* What needs to be done *
Take every line of the material below that includes the string "ratione" and copy it out.

┏━━

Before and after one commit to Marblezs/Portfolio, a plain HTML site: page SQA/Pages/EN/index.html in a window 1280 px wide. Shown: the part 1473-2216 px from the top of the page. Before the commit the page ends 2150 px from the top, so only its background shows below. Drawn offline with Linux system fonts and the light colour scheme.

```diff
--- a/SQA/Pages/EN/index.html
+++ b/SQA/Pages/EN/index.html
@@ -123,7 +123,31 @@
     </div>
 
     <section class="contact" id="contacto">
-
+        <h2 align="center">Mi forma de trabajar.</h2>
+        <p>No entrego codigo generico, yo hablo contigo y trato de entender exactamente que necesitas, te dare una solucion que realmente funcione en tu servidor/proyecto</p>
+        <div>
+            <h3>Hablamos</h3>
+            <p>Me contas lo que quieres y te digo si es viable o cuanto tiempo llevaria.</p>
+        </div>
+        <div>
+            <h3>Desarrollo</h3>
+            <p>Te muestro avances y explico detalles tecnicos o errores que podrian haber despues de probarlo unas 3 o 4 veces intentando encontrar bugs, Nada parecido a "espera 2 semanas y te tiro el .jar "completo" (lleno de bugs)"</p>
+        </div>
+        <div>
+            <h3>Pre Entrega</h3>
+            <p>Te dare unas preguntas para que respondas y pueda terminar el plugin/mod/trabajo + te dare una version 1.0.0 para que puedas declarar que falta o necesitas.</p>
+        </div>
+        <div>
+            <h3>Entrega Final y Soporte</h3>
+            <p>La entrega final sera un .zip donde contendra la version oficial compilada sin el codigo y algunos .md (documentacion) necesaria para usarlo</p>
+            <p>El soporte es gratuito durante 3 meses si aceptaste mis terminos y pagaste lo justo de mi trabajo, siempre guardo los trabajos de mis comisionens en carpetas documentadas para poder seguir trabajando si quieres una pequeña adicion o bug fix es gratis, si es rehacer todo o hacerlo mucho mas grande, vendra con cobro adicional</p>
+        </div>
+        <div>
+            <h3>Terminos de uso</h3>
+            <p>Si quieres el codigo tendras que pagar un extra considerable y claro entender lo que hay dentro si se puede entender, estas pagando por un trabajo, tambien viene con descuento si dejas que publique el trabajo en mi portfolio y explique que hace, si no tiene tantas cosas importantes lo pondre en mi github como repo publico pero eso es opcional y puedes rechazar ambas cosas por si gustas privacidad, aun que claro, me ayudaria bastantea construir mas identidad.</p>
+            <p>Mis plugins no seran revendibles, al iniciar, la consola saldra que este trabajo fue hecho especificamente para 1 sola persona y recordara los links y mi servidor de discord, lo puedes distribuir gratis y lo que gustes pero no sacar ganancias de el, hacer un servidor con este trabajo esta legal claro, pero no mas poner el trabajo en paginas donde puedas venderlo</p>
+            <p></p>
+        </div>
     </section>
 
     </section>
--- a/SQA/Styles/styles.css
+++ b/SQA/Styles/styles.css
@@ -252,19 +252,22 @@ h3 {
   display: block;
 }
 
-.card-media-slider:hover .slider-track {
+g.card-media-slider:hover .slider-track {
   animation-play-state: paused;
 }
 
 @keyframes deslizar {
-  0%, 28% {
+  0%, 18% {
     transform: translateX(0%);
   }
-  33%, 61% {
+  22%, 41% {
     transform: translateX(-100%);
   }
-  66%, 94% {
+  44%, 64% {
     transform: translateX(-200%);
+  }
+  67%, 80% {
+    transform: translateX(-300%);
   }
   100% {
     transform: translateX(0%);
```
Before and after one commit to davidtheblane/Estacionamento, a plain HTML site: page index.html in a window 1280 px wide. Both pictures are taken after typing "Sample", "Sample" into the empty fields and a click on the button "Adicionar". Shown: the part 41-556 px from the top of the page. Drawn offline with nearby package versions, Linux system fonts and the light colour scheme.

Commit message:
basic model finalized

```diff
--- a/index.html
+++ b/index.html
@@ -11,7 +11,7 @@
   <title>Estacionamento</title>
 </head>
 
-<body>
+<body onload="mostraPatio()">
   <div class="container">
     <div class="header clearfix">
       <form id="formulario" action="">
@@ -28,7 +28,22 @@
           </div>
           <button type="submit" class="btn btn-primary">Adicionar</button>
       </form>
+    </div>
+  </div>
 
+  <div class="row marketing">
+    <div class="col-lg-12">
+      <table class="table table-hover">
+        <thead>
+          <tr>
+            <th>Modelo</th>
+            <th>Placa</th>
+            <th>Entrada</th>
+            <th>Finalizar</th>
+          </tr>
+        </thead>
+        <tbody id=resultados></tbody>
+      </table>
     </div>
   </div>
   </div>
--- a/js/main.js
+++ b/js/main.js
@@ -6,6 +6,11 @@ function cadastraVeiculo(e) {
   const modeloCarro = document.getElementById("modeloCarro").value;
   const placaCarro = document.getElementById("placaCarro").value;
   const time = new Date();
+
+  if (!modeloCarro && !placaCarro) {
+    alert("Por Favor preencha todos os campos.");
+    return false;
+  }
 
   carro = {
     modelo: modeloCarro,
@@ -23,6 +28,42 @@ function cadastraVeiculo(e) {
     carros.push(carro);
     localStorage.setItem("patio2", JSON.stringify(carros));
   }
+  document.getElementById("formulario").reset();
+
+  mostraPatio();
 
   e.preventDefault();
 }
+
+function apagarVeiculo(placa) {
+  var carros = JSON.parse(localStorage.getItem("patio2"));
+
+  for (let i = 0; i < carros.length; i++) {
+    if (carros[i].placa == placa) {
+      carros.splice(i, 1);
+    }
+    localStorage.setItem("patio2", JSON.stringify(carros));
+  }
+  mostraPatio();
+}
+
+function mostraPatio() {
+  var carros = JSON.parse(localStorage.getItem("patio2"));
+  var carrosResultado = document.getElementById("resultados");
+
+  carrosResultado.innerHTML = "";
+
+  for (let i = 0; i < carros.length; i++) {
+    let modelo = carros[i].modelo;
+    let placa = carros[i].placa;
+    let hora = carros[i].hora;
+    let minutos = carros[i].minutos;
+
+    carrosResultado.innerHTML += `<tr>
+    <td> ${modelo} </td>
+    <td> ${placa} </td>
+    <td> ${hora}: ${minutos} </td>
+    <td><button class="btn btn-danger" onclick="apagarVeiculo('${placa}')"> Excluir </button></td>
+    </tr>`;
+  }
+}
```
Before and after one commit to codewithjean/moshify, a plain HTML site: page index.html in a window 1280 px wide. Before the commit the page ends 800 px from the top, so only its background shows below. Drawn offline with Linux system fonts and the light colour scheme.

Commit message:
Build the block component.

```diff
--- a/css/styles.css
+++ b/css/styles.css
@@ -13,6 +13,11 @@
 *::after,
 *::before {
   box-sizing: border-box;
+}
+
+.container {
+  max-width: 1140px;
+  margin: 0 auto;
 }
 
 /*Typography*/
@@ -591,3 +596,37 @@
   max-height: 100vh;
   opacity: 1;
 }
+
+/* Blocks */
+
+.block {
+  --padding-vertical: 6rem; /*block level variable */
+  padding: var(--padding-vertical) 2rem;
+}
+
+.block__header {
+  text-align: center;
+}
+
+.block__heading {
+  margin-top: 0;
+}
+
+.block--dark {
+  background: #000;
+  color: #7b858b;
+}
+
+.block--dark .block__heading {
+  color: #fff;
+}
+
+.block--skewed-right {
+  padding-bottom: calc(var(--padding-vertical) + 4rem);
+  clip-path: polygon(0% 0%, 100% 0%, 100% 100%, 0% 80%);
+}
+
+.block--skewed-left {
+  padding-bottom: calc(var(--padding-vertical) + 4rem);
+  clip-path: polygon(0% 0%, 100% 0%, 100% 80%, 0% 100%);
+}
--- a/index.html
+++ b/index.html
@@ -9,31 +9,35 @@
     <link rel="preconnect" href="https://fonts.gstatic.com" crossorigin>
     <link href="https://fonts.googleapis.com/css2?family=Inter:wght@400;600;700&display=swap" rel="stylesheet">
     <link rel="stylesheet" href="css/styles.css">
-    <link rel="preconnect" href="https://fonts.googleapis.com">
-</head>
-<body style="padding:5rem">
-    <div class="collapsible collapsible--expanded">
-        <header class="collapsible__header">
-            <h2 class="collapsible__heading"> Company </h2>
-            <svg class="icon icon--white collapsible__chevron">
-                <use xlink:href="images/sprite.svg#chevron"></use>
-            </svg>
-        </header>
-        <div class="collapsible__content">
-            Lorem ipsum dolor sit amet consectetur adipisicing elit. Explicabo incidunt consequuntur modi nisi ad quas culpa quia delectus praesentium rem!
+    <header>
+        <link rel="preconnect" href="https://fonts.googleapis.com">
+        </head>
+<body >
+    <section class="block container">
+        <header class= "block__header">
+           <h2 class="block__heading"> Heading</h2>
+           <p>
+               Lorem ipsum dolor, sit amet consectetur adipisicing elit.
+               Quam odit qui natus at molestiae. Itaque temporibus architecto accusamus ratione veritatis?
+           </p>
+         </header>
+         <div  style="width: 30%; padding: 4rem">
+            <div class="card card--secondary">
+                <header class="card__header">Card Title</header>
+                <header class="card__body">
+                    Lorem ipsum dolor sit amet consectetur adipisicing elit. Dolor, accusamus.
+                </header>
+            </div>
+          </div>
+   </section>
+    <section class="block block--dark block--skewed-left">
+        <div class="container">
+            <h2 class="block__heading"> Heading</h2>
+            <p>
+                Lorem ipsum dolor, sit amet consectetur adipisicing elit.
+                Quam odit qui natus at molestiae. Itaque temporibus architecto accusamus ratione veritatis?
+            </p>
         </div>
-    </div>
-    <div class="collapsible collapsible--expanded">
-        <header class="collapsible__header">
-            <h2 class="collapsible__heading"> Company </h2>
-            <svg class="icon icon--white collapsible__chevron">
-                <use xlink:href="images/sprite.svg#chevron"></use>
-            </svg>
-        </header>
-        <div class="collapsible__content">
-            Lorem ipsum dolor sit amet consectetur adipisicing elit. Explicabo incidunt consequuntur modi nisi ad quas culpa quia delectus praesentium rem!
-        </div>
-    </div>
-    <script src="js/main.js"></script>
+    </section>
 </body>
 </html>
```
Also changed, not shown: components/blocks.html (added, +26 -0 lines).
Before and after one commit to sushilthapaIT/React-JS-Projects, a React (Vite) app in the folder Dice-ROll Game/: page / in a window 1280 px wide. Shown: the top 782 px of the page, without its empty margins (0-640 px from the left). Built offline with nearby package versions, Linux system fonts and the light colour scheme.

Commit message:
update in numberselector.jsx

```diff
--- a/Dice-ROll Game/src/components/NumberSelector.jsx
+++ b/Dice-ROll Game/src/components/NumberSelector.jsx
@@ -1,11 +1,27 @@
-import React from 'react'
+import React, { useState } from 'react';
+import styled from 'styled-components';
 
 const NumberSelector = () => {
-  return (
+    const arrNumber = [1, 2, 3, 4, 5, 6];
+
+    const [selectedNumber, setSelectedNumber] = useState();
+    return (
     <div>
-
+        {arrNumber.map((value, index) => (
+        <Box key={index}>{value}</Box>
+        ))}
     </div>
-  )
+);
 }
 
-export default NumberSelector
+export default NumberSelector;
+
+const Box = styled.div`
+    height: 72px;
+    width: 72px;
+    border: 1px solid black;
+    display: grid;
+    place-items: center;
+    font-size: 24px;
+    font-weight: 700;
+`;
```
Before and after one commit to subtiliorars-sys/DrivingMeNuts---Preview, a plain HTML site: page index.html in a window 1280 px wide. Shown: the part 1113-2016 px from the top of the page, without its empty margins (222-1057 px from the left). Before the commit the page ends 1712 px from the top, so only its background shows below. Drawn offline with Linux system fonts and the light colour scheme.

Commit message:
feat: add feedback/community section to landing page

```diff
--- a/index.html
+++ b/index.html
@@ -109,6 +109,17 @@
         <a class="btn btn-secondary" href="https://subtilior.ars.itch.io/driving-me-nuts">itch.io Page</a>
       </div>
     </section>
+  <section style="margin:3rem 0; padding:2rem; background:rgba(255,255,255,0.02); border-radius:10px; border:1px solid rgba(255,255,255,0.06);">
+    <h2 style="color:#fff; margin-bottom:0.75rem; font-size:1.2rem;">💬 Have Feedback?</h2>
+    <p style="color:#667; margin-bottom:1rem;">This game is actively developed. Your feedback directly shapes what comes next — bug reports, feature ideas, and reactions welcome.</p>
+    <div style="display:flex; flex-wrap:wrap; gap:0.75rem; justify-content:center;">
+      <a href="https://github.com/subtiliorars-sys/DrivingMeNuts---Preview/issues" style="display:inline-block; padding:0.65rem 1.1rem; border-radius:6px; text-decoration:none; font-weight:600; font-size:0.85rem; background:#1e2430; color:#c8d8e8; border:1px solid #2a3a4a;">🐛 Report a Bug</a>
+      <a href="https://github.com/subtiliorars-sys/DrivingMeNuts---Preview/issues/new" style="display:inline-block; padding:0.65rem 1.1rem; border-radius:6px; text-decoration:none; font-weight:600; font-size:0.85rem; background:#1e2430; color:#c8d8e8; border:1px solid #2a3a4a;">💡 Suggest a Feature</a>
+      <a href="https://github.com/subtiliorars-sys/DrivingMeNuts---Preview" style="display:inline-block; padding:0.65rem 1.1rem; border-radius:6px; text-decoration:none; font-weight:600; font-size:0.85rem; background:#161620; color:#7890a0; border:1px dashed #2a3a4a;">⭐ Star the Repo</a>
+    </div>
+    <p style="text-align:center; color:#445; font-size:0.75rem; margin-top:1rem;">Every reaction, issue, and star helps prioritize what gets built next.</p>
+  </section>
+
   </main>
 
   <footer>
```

┗━━

* Written solution *
+               Quam odit qui natus at molestiae. Itaque temporibus architecto accusamus ratione veritatis?
+                Quam odit qui natus at molestiae. Itaque temporibus architecto accusamus ratione veritatis?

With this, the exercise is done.